_Instructions for the task:_ Go over the lines below, and when one contains the word "blank", copy it.
┌──
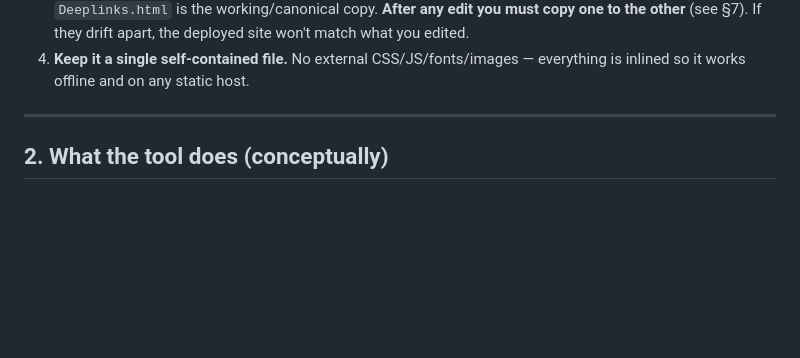
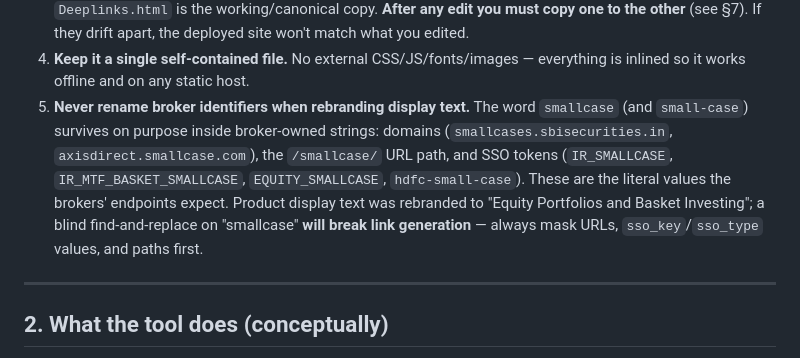
Before and after one commit to kartikeya1/pm-utilities, a Markdown page: deeplinks-generator/ENGINEERING.md, the part around the change. Drawn GitHub-style; blank space fills up the shorter version.

```diff
--- a/deeplinks-generator/ENGINEERING.md
+++ b/deeplinks-generator/ENGINEERING.md
@@ -46,6 +46,15 @@ A single-file web tool that converts a broker's **Equity Portfolios and Basket I
    drift apart, the deployed site won't match what you edited.
 4. **Keep it a single self-contained file.** No external CSS/JS/fonts/images —
    everything is inlined so it works offline and on any static host.
+5. **Never rename broker identifiers when rebranding display text.** The word
+   `smallcase` (and `small-case`) survives on purpose inside broker-owned strings:
+   domains (`smallcases.sbisecurities.in`, `axisdirect.smallcase.com`), the
+   `/smallcase/` URL path, and SSO tokens (`IR_SMALLCASE`,
+   `IR_MTF_BASKET_SMALLCASE`, `EQUITY_SMALLCASE`, `hdfc-small-case`). These are the
+   literal values the brokers' endpoints expect. Product display text was
+   rebranded to "Equity Portfolios and Basket Investing"; a blind
+   find-and-replace on "smallcase" **will break link generation** — always mask
+   URLs, `sso_key`/`sso_type` values, and paths first.
 
 ---
 
```
Also changed, not shown: README.md (+13 -4 lines).
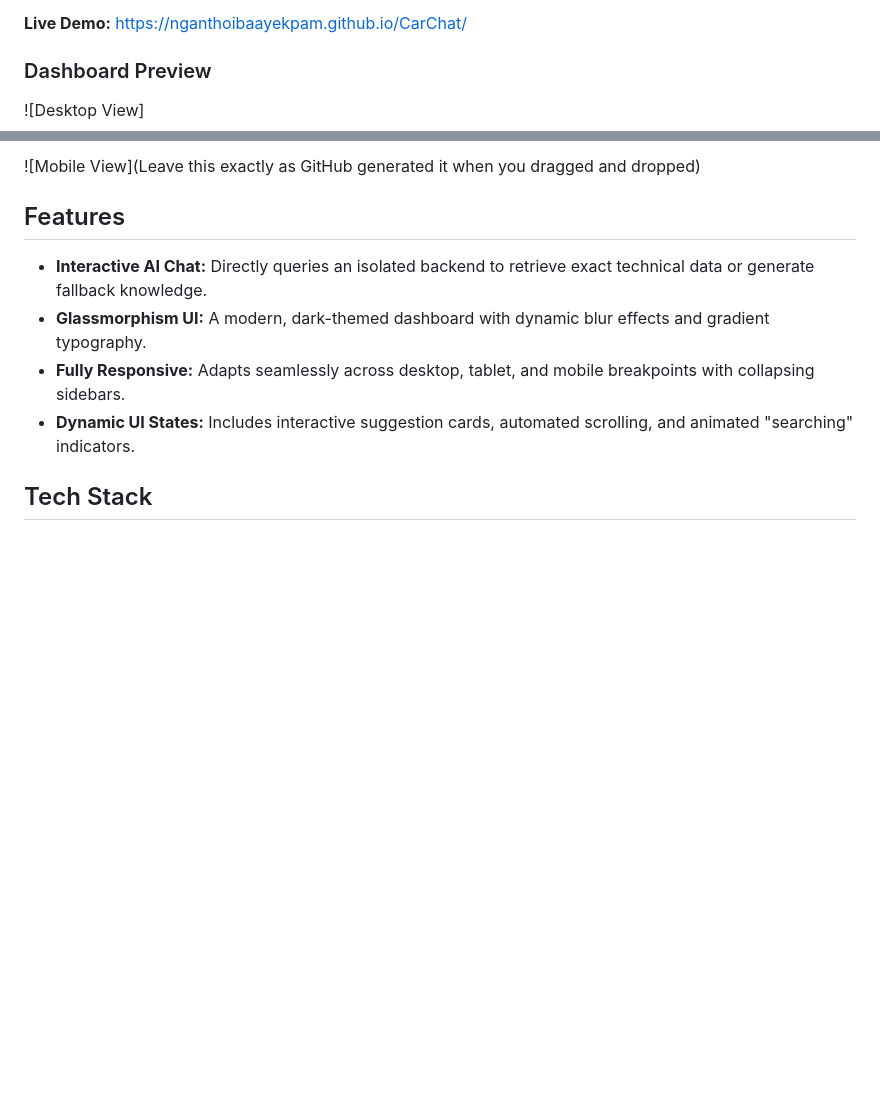
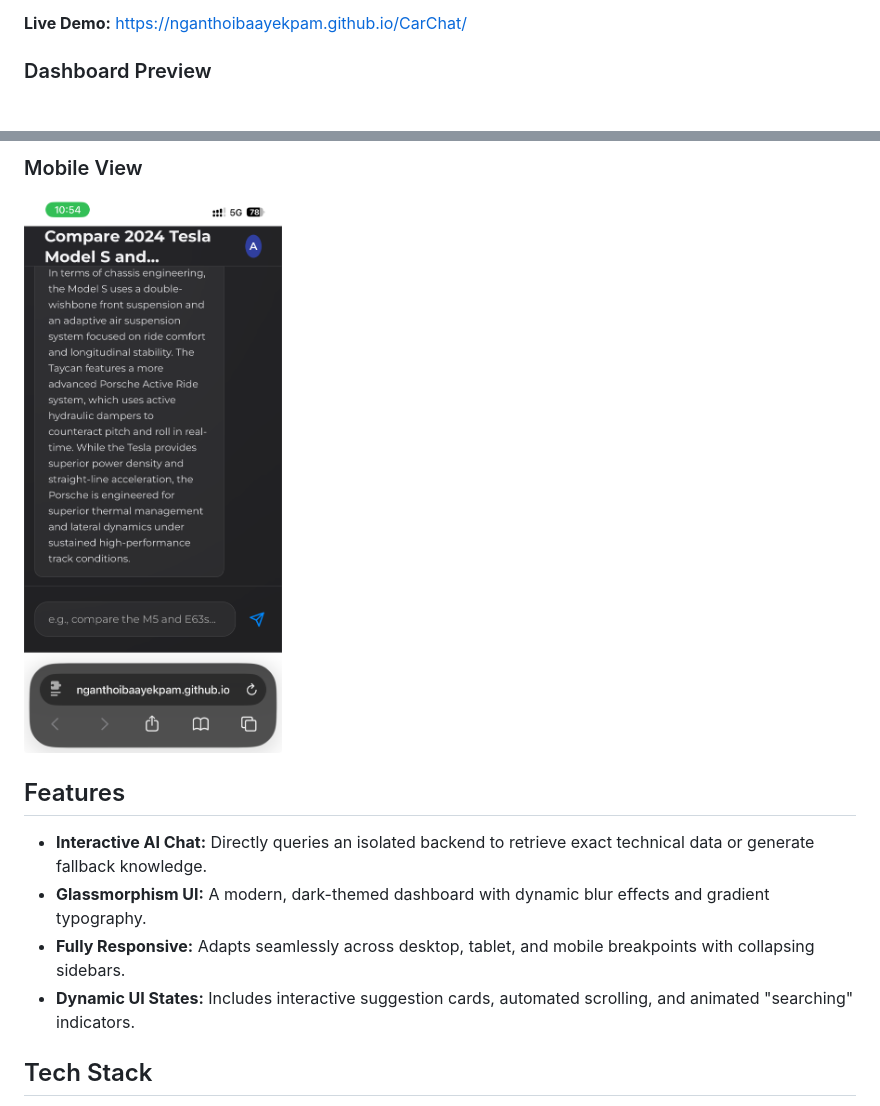
Before and after one commit to nganthoibaayekpam/CarChat, a Markdown page: README.md, 2 parts joined by grey strips. GitHub-like rendering; pictures changed too: assets/mobile-view.png (added); blank space fills up the shorter version.

Commit message:
Add README screenshots

```diff
--- a/README.md
+++ b/README.md
@@ -5,5 +5,4 @@ A glassy, responsive web dashboard that acts as a technical automotive assistant
 **Live Demo:** https://nganthoibaayekpam.github.io/CarChat/
 
 ### Dashboard Preview
-![Desktop View]
 
@@ -10,5 +11,6 @@ A glassy, responsive web dashboard that acts as a technical automotive assistant
 
-![Mobile View](Leave this exactly as GitHub generated it when you dragged and dropped)
+### Mobile View
+![CarChat Mobile](assets/mobile-view.png)
 
 ## Features
 * **Interactive AI Chat:** Directly queries an isolated backend to retrieve exact technical data or generate fallback knowledge.
```
Also changed, not shown: other parts of README.md (+2 -0 lines), 1 other file.
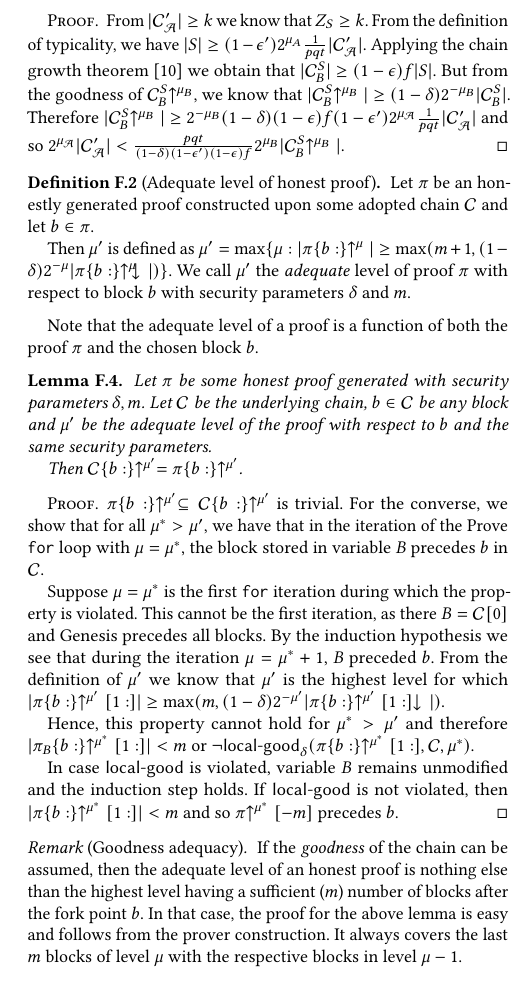
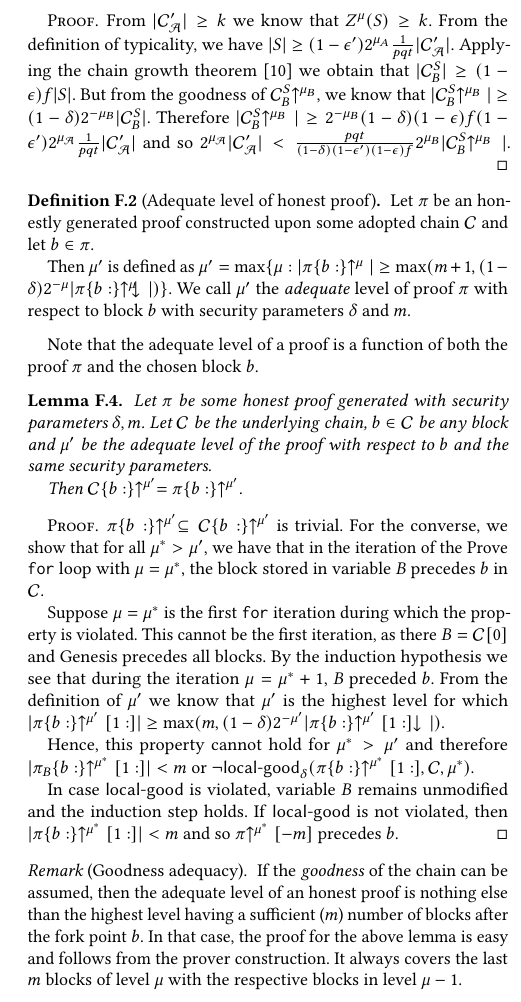
Before and after one commit to dionyziz/popow, a LaTeX paper (whitepaper/nipopows-ccs.tex, which reads whitepaper/proofs/levelcomparison.tex): part of one column of page 18 of 22, cut at the place of the change, the shorter picture padded with empty space. Compiled offline with pdfLaTeX.

Commit message:
Add Andrianna's comments

```diff
--- a/whitepaper/proofs/levelcomparison.tex
+++ b/whitepaper/proofs/levelcomparison.tex
@@ -1,5 +1,5 @@
 \begin{proof}
-    From $|\chain'_\mathcal{A}| \geq k$ we know that $Z_S \geq k$. From the
+    From $|\chain'_\mathcal{A}| \geq k$ we know that $Z^\mu(S) \geq k$. From the
     definition of typicality, we have $|S| \geq (1 -
     \epsilon')2^{\mu_A}\frac{1}{pqt}|\chain'_\mathcal{A}|$.
     Applying the chain growth theorem \cite{backbone} we obtain that $|\chain_B^S|
```
Also changed, not shown: whitepaper/proofs/allblocks.tex (+3 -0 lines), whitepaper/proofs/leveladequacy.tex (+1 -0 lines), whitepaper/proofs/security.tex (+4 -1 lines), whitepaper/proofs/levelcomparison.tex (6 more changed lines).
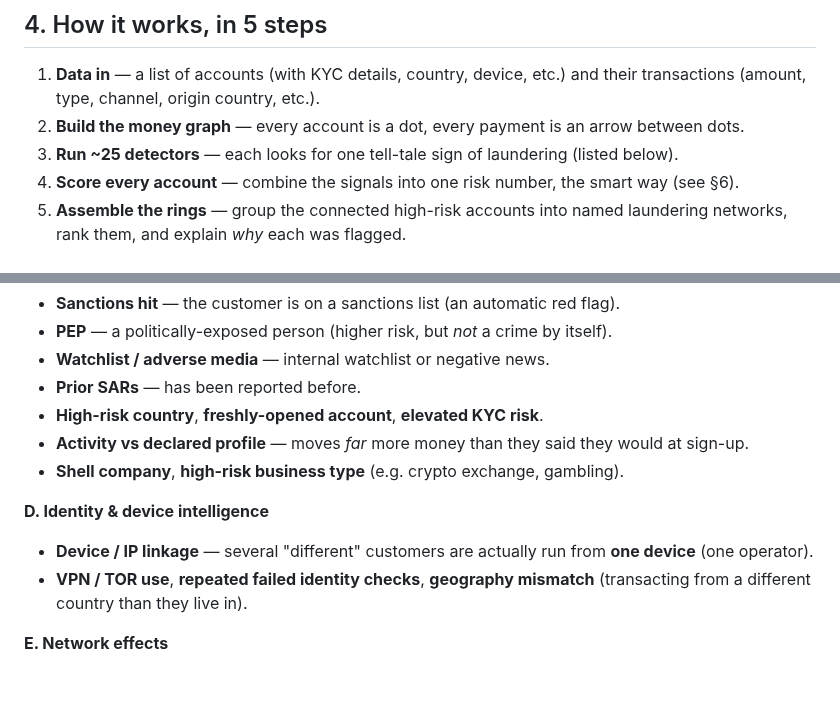
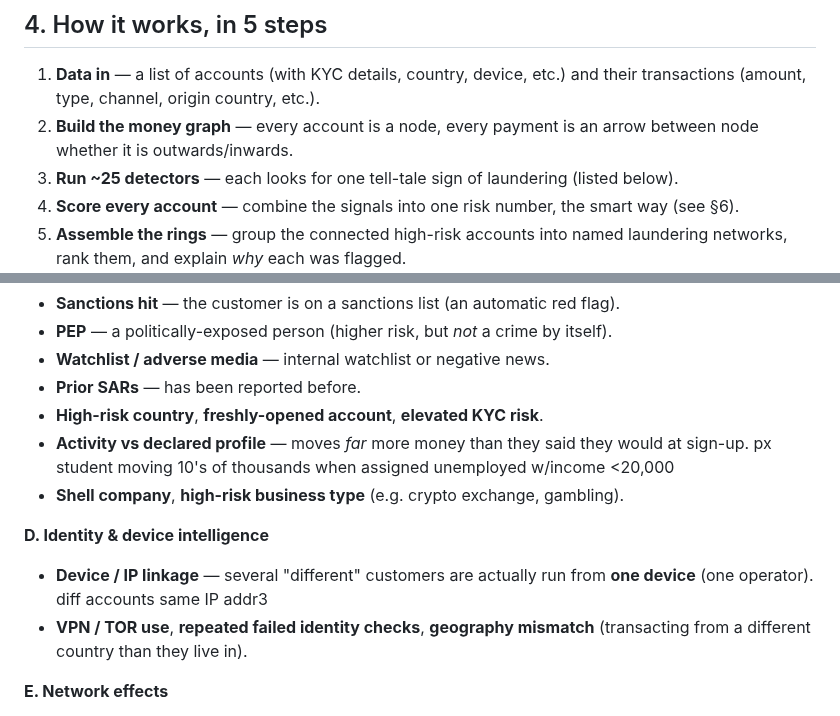
Before and after one commit to AntreasCh/KKKCP, a Markdown page: DETECTION_EXPLAINED.md, 2 parts joined by grey strips. Rendered like a GitHub page; blank space fills up the shorter version.

Commit message:
docs: clarifying notes on detection explainer (node/edge wording + examples)
Co-Authored-By: Claude Opus 4.8 <noreply@anthropic.com>

```diff
--- a/DETECTION_EXPLAINED.md
+++ b/DETECTION_EXPLAINED.md
@@ -44,7 +44,7 @@ the laundering rings** they belong to.
 
 1. **Data in** — a list of accounts (with KYC details, country, device, etc.) and their
    transactions (amount, type, channel, origin country, etc.).
-2. **Build the money graph** — every account is a dot, every payment is an arrow between dots.
+2. **Build the money graph** — every account is a node, every payment is an arrow between node whether it is outwards/inwards.
 3. **Run ~25 detectors** — each looks for one tell-tale sign of laundering (listed below).
 4. **Score every account** — combine the signals into one risk number, the smart way (see §6).
 5. **Assemble the rings** — group the connected high-risk accounts into named laundering
@@ -79,11 +79,11 @@ every major angle a real anti-money-laundering team uses.
 - **Watchlist / adverse media** — internal watchlist or negative news.
 - **Prior SARs** — has been reported before.
 - **High-risk country**, **freshly-opened account**, **elevated KYC risk**.
-- **Activity vs declared profile** — moves *far* more money than they said they would at sign-up.
+- **Activity vs declared profile** — moves *far* more money than they said they would at sign-up. px student moving 10's of thousands when assigned unemployed w/income <20,000
 - **Shell company**, **high-risk business type** (e.g. crypto exchange, gambling).
 
 **D. Identity & device intelligence**
-- **Device / IP linkage** — several "different" customers are actually run from **one device** (one operator).
+- **Device / IP linkage** — several "different" customers are actually run from **one device** (one operator). diff accounts same IP addr3
 - **VPN / TOR use**, **repeated failed identity checks**, **geography mismatch** (transacting from a different country than they live in).
 
 **E. Network effects**
```
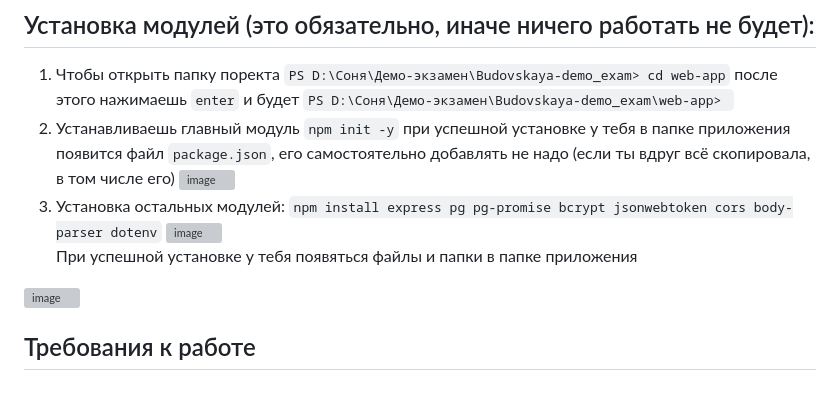
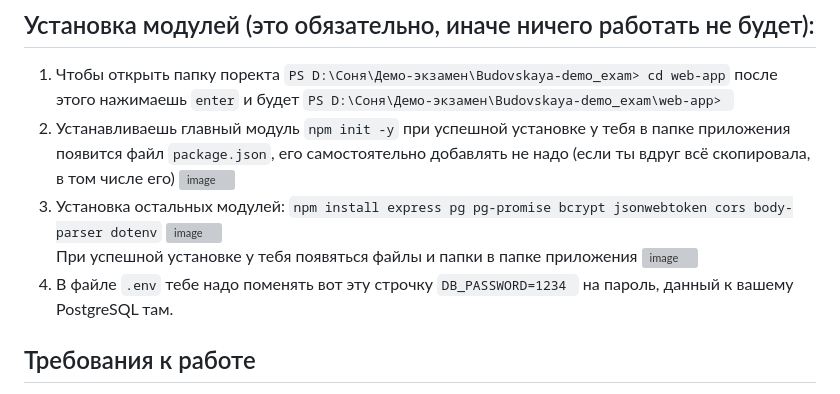
Before and after one commit to RinaVol27/Budovskaya-demo_exam, a Markdown page: README.md, the part around the change. Rendered like a GitHub page; grey boxes are pictures that could not be loaded.

````diff
--- a/README.md
+++ b/README.md
@@ -10,7 +10,8 @@
 3. Установка остальных модулей: ```npm install express pg pg-promise bcrypt jsonwebtoken cors body-parser dotenv```
 <img width="596" height="229" alt="image" src="https://github.com/user-attachments/assets/651babeb-bc6a-40f0-a4f5-482892c5e683" /><br>
 При успешной установке у тебя появяться файлы и папки в папке приложения
-<img width="272" height="116" alt="image" src="https://github.com/user-attachments/assets/75fd10d8-422c-4253-aab5-51782dd9dbfb" />
+<img width="272" height="116" alt="image" src="https://github.com/user-attachments/assets/75fd10d8-422c-4253-aab5-51782dd9dbfb" /><br>
+4. В файле ```.env``` тебе надо поменять вот эту строчку ```DB_PASSWORD=1234 ``` на пароль, данный к вашему PostgreSQL там.
 
 
 ## Требования к работе
````
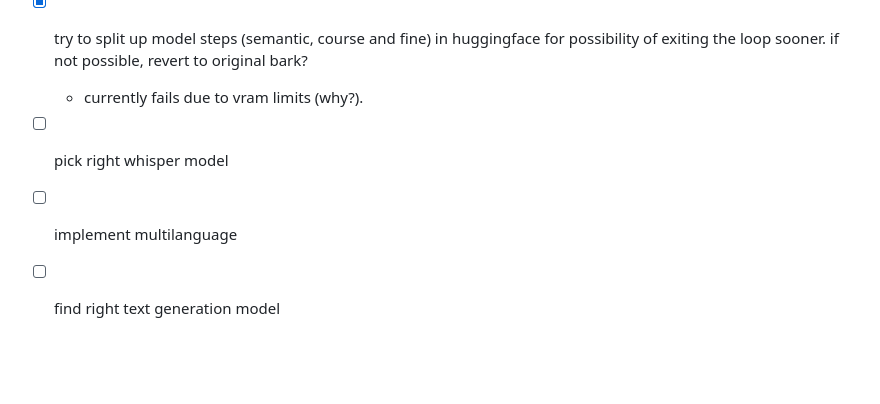
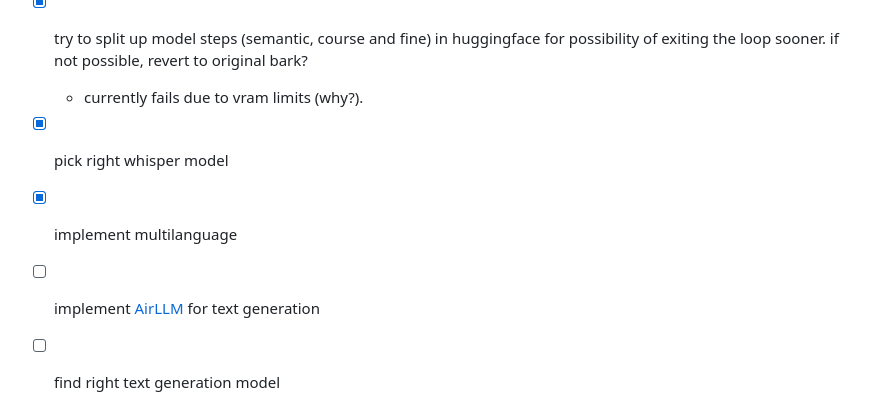
Before and after one commit to salty-muffin/expired-user-session, a Markdown page: README.md, the part around the change. Drawn GitHub-style; blank space fills up the shorter version.

Commit message:
upodated ToDo

```diff
--- a/README.md
+++ b/README.md
@@ -40,8 +40,9 @@ to qualtize some models (e. g. OPT) for CTranslate2 in 8bit activation scales sh
 - [x] split off ai generation into seperate process, with the server running in the main process. models will be loaded in the ai process. communication will happen through pipes and queues.
 - [x] try to split up model steps (semantic, course and fine) in huggingface for possibility of exiting the loop sooner. if not possible, revert to original bark?
   - currently fails due to vram limits (why?).
-- [ ] pick right whisper model
-- [ ] implement multilanguage
+- [x] pick right whisper model
+- [x] implement multilanguage
+- [ ] implement [AirLLM](https://github.com/lyogavin/airllm) for text generation
 - [ ] find right text generation model
   - [ ] implement needed parameters for each model while retesting for the original one at each step
 - [ ] work over prompts and text generation method
```
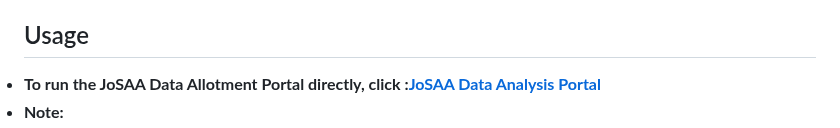
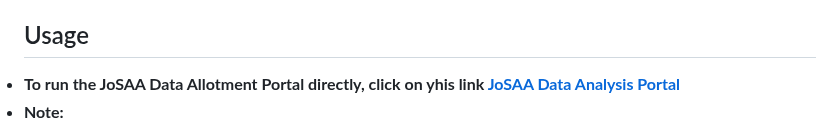
Before and after one commit to prathamdoiphode/JoSAA_DATA_ANALYSIS_PORTAL, a Markdown page: README.md, the part around one of its changes. Rendered like a GitHub page.

```diff
--- a/README.md
+++ b/README.md
@@ -34,6 +34,6 @@ the key objectives and technologies used in this project.</p>
 
   <section>
          <h2>Usage</h2>
-         <li><strong>To run the JoSAA Data Allotment Portal directly, click :<a href="https://dsamanta64.pythonanywhere.com/">JoSAA Data
+         <li><strong>To run the JoSAA Data Allotment Portal directly, click on yhis link <a href="https://dsamanta64.pythonanywhere.com/">JoSAA Data
 Analysis Portal</a></strong></li>
          <li><strong>Note:</strong>
```
Also changed, not shown: other parts of README.md (+3 -3 lines).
└──
_Response to the exercise:_
Before and after one commit to kartikeya1/pm-utilities, a Markdown page: deeplinks-generator/ENGINEERING.md, the part around the change. Drawn GitHub-style; blank space fills up the shorter version.
Before and after one commit to nganthoibaayekpam/CarChat, a Markdown page: README.md, 2 parts joined by grey strips. GitHub-like rendering; pictures changed too: assets/mobile-view.png (added); blank space fills up the shorter version.
Before and after one commit to AntreasCh/KKKCP, a Markdown page: DETECTION_EXPLAINED.md, 2 parts joined by grey strips. Rendered like a GitHub page; blank space fills up the shorter version.
Before and after one commit to salty-muffin/expired-user-session, a Markdown page: README.md, the part around the change. Drawn GitHub-style; blank space fills up the shorter version.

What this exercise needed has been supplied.